An ethics task force created by Gov. Deval Patrick is calling for tougher penalties for bribery, broader definitions of lobbying and expansion of the attorney general's authority in fighting corruption.

The 13-member Task Force on Public Integrity was established in November following several high-profile corruption investigations, including that of former state Sen.
Dianne Wilkerson, who was arrested on federal bribery charges, and into associates of House Speaker Salvatore F. DiMasi.

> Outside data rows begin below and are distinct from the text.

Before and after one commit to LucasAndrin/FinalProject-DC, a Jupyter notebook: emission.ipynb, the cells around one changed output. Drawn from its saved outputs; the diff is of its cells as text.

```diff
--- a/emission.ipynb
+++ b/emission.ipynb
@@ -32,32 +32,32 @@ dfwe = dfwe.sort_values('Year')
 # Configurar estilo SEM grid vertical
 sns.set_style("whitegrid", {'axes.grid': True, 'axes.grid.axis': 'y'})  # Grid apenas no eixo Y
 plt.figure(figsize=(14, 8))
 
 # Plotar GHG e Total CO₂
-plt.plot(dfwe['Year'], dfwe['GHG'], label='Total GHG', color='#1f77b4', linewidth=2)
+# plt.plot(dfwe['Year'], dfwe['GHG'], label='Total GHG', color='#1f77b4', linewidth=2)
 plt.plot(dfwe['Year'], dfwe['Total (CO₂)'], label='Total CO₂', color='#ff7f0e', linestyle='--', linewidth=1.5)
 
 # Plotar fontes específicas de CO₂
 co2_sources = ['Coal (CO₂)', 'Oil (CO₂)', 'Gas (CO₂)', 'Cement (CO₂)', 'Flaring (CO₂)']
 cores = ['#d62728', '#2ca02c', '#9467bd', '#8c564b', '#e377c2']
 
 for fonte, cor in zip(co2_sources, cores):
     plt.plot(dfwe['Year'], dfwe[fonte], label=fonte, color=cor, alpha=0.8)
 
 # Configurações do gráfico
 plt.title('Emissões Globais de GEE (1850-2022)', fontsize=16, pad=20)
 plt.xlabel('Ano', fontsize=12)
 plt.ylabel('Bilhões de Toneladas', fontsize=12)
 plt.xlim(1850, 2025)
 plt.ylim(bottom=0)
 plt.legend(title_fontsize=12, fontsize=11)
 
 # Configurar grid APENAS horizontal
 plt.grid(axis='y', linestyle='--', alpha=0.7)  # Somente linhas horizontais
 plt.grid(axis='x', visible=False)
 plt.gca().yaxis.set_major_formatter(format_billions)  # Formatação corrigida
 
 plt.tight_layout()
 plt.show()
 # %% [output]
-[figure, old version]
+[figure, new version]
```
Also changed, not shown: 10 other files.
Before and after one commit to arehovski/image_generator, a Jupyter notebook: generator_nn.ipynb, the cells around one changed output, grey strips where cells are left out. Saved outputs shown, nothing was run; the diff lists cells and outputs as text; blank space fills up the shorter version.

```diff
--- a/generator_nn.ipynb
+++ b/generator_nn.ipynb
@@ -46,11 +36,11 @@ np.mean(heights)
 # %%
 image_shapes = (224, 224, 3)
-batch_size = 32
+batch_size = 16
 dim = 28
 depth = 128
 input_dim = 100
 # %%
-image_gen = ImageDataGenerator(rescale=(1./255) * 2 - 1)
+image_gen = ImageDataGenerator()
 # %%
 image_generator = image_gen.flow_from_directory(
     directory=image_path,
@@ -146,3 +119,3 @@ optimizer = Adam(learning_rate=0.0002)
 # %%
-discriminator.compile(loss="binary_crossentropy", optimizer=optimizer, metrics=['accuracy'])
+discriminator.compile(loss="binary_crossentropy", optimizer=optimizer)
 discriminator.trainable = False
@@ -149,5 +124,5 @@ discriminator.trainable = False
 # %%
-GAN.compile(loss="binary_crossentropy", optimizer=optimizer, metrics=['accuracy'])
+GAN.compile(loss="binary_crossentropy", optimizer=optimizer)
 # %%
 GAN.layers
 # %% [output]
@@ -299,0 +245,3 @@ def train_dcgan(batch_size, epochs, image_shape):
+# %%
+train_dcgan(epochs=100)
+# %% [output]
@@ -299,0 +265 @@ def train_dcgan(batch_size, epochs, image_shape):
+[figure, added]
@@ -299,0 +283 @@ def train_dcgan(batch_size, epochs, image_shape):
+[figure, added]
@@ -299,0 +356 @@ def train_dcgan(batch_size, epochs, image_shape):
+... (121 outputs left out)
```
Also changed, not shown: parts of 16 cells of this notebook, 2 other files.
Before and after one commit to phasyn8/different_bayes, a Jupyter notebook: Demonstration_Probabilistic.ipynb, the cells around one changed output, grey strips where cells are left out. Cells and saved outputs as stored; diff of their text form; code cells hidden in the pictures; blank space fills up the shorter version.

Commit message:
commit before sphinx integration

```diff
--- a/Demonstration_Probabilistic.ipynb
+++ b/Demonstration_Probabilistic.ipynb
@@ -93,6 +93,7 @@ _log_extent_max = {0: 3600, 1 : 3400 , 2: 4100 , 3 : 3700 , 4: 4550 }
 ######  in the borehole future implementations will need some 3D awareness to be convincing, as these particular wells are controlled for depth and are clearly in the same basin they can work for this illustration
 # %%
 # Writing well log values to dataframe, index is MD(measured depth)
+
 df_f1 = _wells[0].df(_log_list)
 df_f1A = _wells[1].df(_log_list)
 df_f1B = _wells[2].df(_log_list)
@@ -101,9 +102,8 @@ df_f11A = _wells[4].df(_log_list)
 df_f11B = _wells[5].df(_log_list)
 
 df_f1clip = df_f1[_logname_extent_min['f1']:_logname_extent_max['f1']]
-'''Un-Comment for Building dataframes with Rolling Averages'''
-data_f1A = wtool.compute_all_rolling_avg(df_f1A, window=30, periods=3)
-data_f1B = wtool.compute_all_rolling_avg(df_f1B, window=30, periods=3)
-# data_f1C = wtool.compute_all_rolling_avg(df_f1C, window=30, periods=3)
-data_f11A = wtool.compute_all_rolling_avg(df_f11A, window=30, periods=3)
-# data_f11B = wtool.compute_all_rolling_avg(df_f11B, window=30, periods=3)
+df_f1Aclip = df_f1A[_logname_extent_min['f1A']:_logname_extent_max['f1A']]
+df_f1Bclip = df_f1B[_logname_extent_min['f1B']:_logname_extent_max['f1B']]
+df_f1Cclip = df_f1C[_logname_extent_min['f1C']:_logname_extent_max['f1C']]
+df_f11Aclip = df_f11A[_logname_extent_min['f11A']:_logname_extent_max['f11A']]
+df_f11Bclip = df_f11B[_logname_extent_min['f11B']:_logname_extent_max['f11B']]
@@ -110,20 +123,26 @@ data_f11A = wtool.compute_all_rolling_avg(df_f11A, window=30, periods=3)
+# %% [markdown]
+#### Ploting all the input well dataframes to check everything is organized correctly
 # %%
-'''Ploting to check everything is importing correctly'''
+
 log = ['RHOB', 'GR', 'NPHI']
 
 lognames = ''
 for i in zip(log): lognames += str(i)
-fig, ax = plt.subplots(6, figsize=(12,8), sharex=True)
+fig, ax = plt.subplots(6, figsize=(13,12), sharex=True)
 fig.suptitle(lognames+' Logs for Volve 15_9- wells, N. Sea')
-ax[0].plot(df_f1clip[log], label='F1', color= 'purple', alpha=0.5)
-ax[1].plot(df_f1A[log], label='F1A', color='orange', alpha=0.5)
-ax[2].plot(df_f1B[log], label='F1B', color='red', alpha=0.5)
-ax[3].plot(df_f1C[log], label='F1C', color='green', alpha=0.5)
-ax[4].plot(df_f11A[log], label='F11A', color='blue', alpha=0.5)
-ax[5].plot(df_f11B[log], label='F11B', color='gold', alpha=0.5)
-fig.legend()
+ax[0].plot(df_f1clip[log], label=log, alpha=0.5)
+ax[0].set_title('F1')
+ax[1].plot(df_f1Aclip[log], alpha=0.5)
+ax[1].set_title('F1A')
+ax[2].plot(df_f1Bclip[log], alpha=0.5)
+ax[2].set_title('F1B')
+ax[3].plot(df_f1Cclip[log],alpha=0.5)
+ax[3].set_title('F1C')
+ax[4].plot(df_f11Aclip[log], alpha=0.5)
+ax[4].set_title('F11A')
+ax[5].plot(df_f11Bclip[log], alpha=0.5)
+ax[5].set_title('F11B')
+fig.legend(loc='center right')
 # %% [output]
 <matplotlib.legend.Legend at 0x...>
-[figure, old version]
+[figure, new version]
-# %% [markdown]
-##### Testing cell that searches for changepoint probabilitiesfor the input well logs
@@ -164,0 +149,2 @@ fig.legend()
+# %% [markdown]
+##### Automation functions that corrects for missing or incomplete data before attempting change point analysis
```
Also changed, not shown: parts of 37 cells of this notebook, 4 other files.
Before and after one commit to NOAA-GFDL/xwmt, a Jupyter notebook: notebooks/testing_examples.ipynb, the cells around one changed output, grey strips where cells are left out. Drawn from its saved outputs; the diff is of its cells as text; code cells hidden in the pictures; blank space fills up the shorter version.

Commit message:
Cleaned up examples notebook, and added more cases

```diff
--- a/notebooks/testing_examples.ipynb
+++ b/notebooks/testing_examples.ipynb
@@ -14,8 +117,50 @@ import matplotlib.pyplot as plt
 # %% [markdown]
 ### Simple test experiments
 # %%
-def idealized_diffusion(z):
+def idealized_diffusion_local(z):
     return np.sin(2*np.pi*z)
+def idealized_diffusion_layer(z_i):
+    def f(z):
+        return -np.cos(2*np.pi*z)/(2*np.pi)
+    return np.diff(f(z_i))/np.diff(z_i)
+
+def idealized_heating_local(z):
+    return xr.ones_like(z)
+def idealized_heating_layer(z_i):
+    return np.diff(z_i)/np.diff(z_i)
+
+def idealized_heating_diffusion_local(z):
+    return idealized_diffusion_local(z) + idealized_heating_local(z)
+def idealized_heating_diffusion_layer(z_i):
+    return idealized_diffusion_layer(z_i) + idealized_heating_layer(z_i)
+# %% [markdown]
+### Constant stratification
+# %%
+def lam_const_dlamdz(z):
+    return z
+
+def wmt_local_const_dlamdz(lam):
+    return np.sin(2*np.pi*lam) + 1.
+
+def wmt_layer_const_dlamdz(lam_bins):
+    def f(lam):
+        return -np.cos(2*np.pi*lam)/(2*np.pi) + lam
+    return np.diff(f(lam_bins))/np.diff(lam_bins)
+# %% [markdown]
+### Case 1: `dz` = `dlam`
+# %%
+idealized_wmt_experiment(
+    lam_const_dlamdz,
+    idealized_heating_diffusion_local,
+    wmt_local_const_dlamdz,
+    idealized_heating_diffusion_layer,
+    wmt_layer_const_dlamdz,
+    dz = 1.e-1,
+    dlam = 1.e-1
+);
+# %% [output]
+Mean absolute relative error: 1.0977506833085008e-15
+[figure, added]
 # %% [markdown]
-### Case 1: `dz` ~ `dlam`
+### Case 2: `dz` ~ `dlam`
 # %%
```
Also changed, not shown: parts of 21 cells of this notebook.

Richard Vitale, the speaker's accountant and campaign treasurer, was indicted on campaign finance and lobbying violations.

At a press conference Tuesday afternoon, the governor said he would file a measure on Wednesday that incorporates the task force's recommendations. 

"Right now, thanks to several recent serious charges of misconduct, our citizens are questioning the integrity of their government," said Patrick. "Now is the time to assure ourselves and the public that the consequences for breaching the public trust will be serious, swift and certain."

Chaired by the governor's Chief Legal Counsel Ben Clements, the bipartisan task force examined the current regulatory structure governing ethics, lobbying and public employee conduct and received input from experts and the public. For the full report and other information, click here.

Among the recommendations are increasing the maximum punishment for bribery to $100,000 and 10 years imprisonment from $5,000 and three years and increasing other penalties for violating conflict-of-interest laws and lobbying rules. The measure would grant the secretary of state authority to suspend or permanently revoke a legislative or executive agent's license, and give him or her the authority to impose fines.

It would also define lobbying to include strategizing, preparing and planning related to communications with a public officials for the purpose of influencing legislative or executive policy and expand the "revolving door" provision to include the executive branch.

The Ethics Commission would get greater enforcement authority and attorney general's ability to investigate and enforce the laws would be strengthened, including wire-tapping ability and the power to convene statewide grand juries.

Patrick has called for the Legislature to move quickly on passing the sweeping reform measure.

"Swift movement on this legislation will show how serious we are about restoring our citizens' confidence in their government," he said. "... In a successful democracy the currency of government is not money, it's integrity."
 

Date: 1/6/2009 12:00:00 AM